§ **Problem requirements**: In the copy, keep every record exact and leave out all images.

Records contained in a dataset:
━━━━━━━━
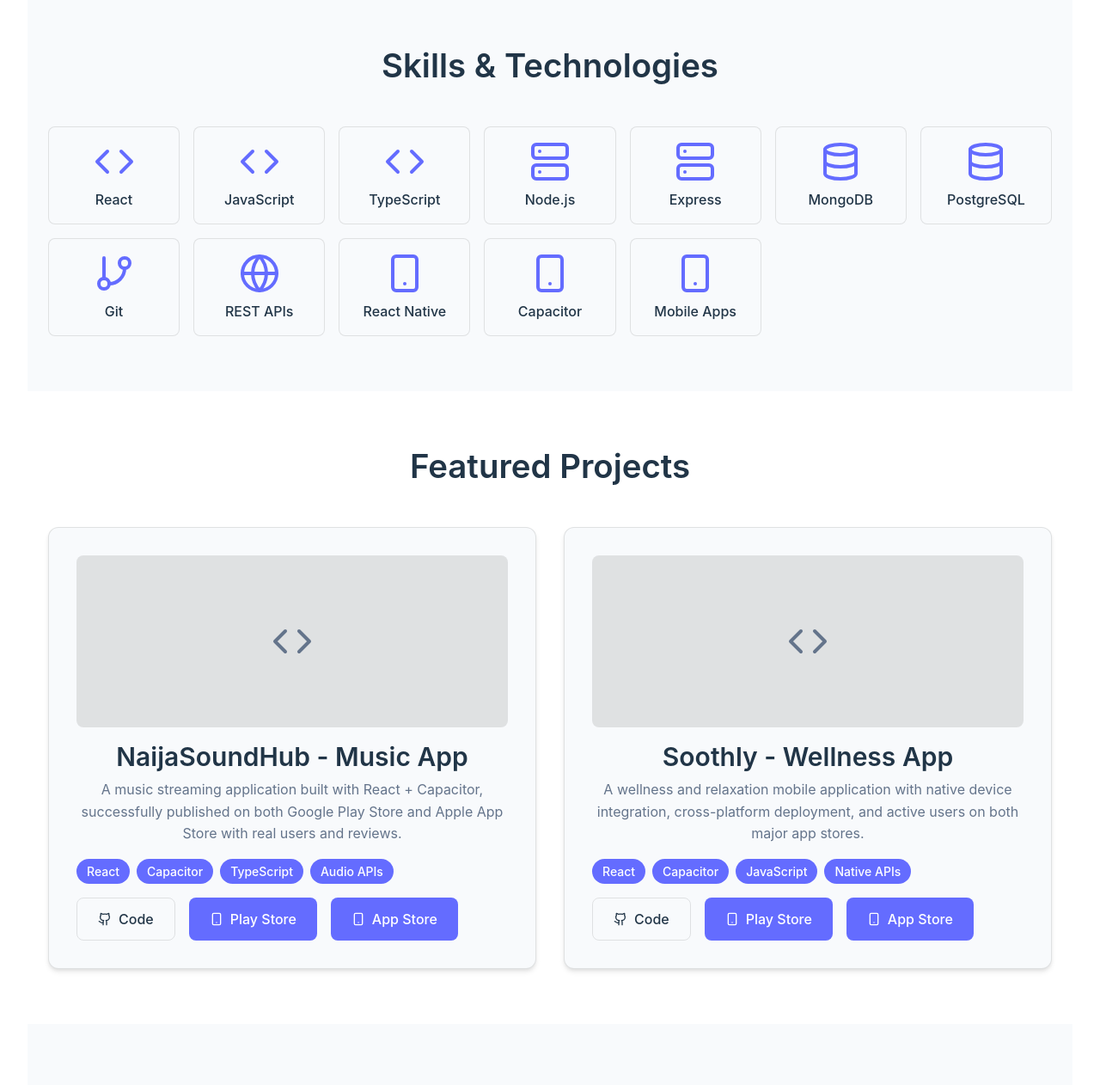
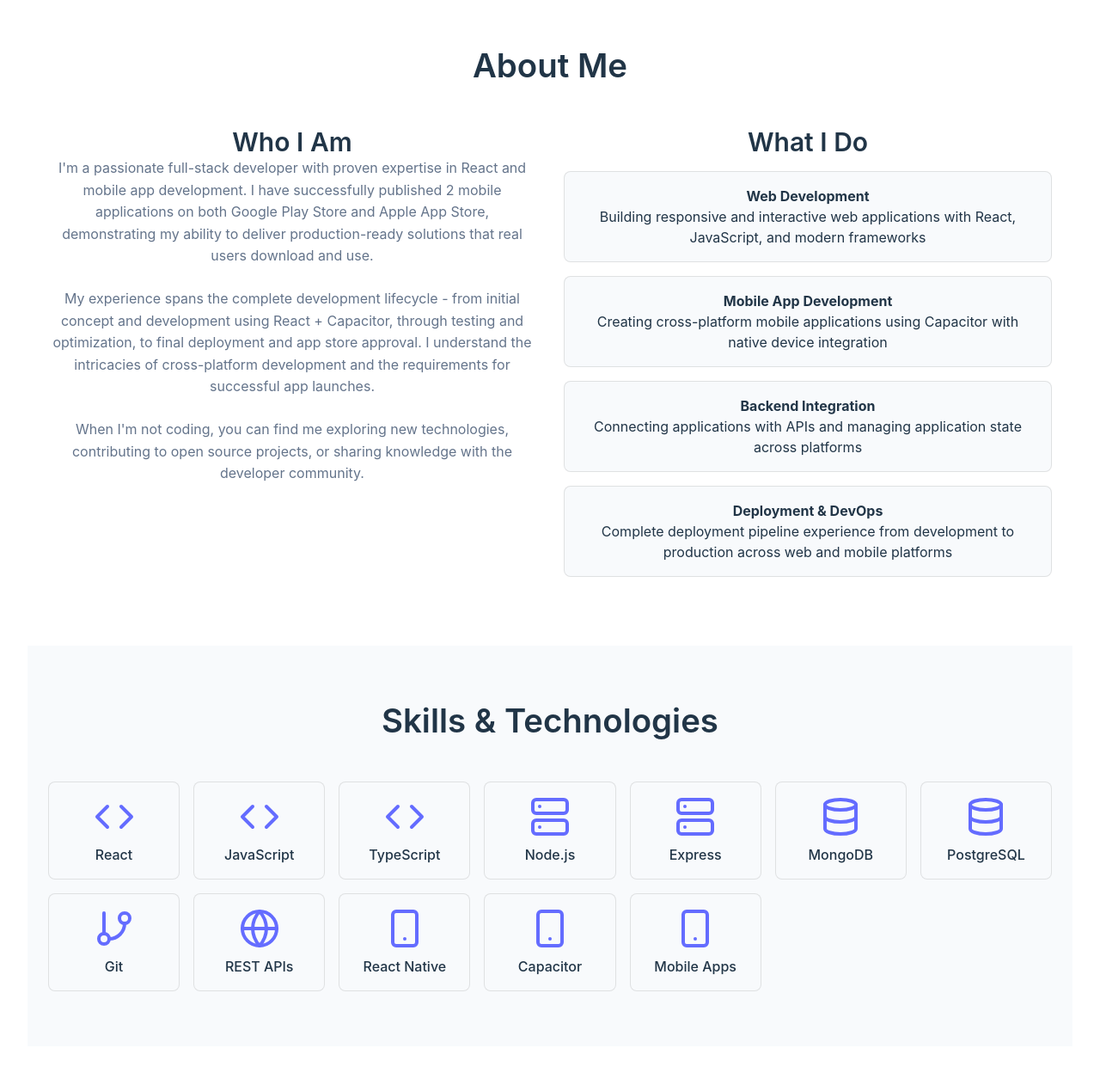
Before and after one commit to monsieurmo6554/react-portfolio, a React (Vite) app: page / in a window 1280 px wide. Shown: the part 843-2105 px from the top of the page at 86% size. Built offline with nearby package versions, Linux system fonts and the light colour scheme.

Commit message:
Revert "Remove Web Portfolio project and About Me section, streamline navigation"
This reverts commit ac8ef13c48fcdf90f1e82830f89de615ab407c43.

```diff
--- a/src/App.jsx
+++ b/src/App.jsx
@@ -71,6 +71,13 @@ function App() {
       github: 'https://github.com/monsieurmo6554/Soothly',
       demo: 'https://play.google.com/store/apps/details?id=com.soothly.app',
       appStore: 'https://apps.apple.com/app/id6744158639'
+    },
+    {
+      title: 'Web Portfolio Project',
+      description: 'This portfolio website - a responsive React application showcasing modern web development skills and deployment practices.',
+      tech: ['React', 'Vite', 'CSS Variables', 'Netlify'],
+      github: 'https://github.com/monsieurmo6554/react-portfolio',
+      demo: 'https://hammed-portfolio.netlify.app'
     }
   ];
 
@@ -91,6 +98,11 @@ function App() {
               Hammed Portfolio
             </a>
             <ul className="nav-links">
+              <li>
+                <a href="#about" className="nav-link" onClick={(e) => {e.preventDefault(); scrollToSection('about');}}>
+                  About
+                </a>
+              </li>
               <li>
                 <a href="#skills" className="nav-link" onClick={(e) => {e.preventDefault(); scrollToSection('skills');}}>
                   Skills
@@ -133,7 +145,52 @@ function App() {
           </div>
         </section>
 
-
+        {/* About Section */}
+        <section id="about" className="section">
+          <div className="container">
+            <h2 style={{ textAlign: 'center', marginBottom: '3rem' }}>About Me</h2>
+            <div className="grid grid-2">
+              <div>
+                <h3>Who I Am</h3>
+                <p style={{ marginBottom: '1.5rem' }}>
+                  I'm a passionate full-stack developer with proven expertise in React and mobile app development.
+                  I have successfully published 2 mobile applications on both Google Play Store and Apple App Store,
+                  demonstrating my ability to deliver production-ready solutions that real users download and use.
+                </p>
+                <p style={{ marginBottom: '1.5rem' }}>
+                  My experience spans the complete development lifecycle - from initial concept and development
+                  using React + Capacitor, through testing and optimization, to final deployment and app store approval.
+                  I understand the intricacies of cross-platform development and the requirements for successful app launches.
+                </p>
+                <p>
+                  When I'm not coding, you can find me exploring new technologies, contributing to
+                  open source projects, or sharing knowledge with the developer community.
+                </p>
+              </div>
+              <div>
+                <h3>What I Do</h3>
+                <ul style={{ listStyle: 'none', padding: 0 }}>
+                  <li style={{ marginBottom: '1rem', padding: '1rem', background: 'var(--surface-color)', borderRadius: '8px', border: '1px solid var(--border-color)' }}>
+                    <strong>Web Development</strong><br />
+                    Building responsive and interactive web applications with React, JavaScript, and modern frameworks
+                  </li>
+                  <li style={{ marginBottom: '1rem', padding: '1rem', background: 'var(--surface-color)', borderRadius: '8px', border: '1px solid var(--border-color)' }}>
+                    <strong>Mobile App Development</strong><br />
+                    Creating cross-platform mobile applications using Capacitor with native device integration
+                  </li>
+                  <li style={{ marginBottom: '1rem', padding: '1rem', background: 'var(--surface-color)', borderRadius: '8px', border: '1px solid var(--border-color)' }}>
+                    <strong>Backend Integration</strong><br />
+                    Connecting applications with APIs and managing application state across platforms
+                  </li>
+                  <li style={{ padding: '1rem', background: 'var(--surface-color)', borderRadius: '8px', border: '1px solid var(--border-color)' }}>
+                    <strong>Deployment & DevOps</strong><br />
+                    Complete deployment pipeline experience from development to production across web and mobile platforms
+                  </li>
+                </ul>
+              </div>
+            </div>
+          </div>
+        </section>
 
         {/* Skills Section */}
         <section id="skills" className="section" style={{ background: 'var(--surface-color)' }}>
```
━━━━━━━━
§ **Output below**:
Before and after one commit to monsieurmo6554/react-portfolio, a React (Vite) app: page / in a window 1280 px wide. Shown: the part 843-2105 px from the top of the page at 86% size. Built offline with nearby package versions, Linux system fonts and the light colour scheme.

Commit message:
Revert "Remove Web Portfolio project and About Me section, streamline navigation"
This reverts commit ac8ef13c48fcdf90f1e82830f89de615ab407c43.

```diff
--- a/src/App.jsx
+++ b/src/App.jsx
@@ -71,6 +71,13 @@ function App() {
       github: 'https://github.com/monsieurmo6554/Soothly',
       demo: 'https://play.google.com/store/apps/details?id=com.soothly.app',
       appStore: 'https://apps.apple.com/app/id6744158639'
+    },
+    {
+      title: 'Web Portfolio Project',
+      description: 'This portfolio website - a responsive React application showcasing modern web development skills and deployment practices.',
+      tech: ['React', 'Vite', 'CSS Variables', 'Netlify'],
+      github: 'https://github.com/monsieurmo6554/react-portfolio',
+      demo: 'https://hammed-portfolio.netlify.app'
     }
   ];
 
@@ -91,6 +98,11 @@ function App() {
               Hammed Portfolio
             </a>
             <ul className="nav-links">
+              <li>
+                <a href="#about" className="nav-link" onClick={(e) => {e.preventDefault(); scrollToSection('about');}}>
+                  About
+                </a>
+              </li>
               <li>
                 <a href="#skills" className="nav-link" onClick={(e) => {e.preventDefault(); scrollToSection('skills');}}>
                   Skills
@@ -133,7 +145,52 @@ function App() {
           </div>
         </section>
 
-
+        {/* About Section */}
+        <section id="about" className="section">
+          <div className="container">
+            <h2 style={{ textAlign: 'center', marginBottom: '3rem' }}>About Me</h2>
+            <div className="grid grid-2">
+              <div>
+                <h3>Who I Am</h3>
+                <p style={{ marginBottom: '1.5rem' }}>
+                  I'm a passionate full-stack developer with proven expertise in React and mobile app development.
+                  I have successfully published 2 mobile applications on both Google Play Store and Apple App Store,
+                  demonstrating my ability to deliver production-ready solutions that real users download and use.
+                </p>
+                <p style={{ marginBottom: '1.5rem' }}>
+                  My experience spans the complete development lifecycle - from initial concept and development
+                  using React + Capacitor, through testing and optimization, to final deployment and app store approval.
+                  I understand the intricacies of cross-platform development and the requirements for successful app launches.
+                </p>
+                <p>
+                  When I'm not coding, you can find me exploring new technologies, contributing to
+                  open source projects, or sharing knowledge with the developer community.
+                </p>
+              </div>
+              <div>
+                <h3>What I Do</h3>
+                <ul style={{ listStyle: 'none', padding: 0 }}>
+                  <li style={{ marginBottom: '1rem', padding: '1rem', background: 'var(--surface-color)', borderRadius: '8px', border: '1px solid var(--border-color)' }}>
+                    <strong>Web Development</strong><br />
+                    Building responsive and interactive web applications with React, JavaScript, and modern frameworks
+                  </li>
+                  <li style={{ marginBottom: '1rem', padding: '1rem', background: 'var(--surface-color)', borderRadius: '8px', border: '1px solid var(--border-color)' }}>
+                    <strong>Mobile App Development</strong><br />
+                    Creating cross-platform mobile applications using Capacitor with native device integration
+                  </li>
+                  <li style={{ marginBottom: '1rem', padding: '1rem', background: 'var(--surface-color)', borderRadius: '8px', border: '1px solid var(--border-color)' }}>
+                    <strong>Backend Integration</strong><br />
+                    Connecting applications with APIs and managing application state across platforms
+                  </li>
+                  <li style={{ padding: '1rem', background: 'var(--surface-color)', borderRadius: '8px', border: '1px solid var(--border-color)' }}>
+                    <strong>Deployment & DevOps</strong><br />
+                    Complete deployment pipeline experience from development to production across web and mobile platforms
+                  </li>
+                </ul>
+              </div>
+            </div>
+          </div>
+        </section>
 
         {/* Skills Section */}
         <section id="skills" className="section" style={{ background: 'var(--surface-color)' }}>
```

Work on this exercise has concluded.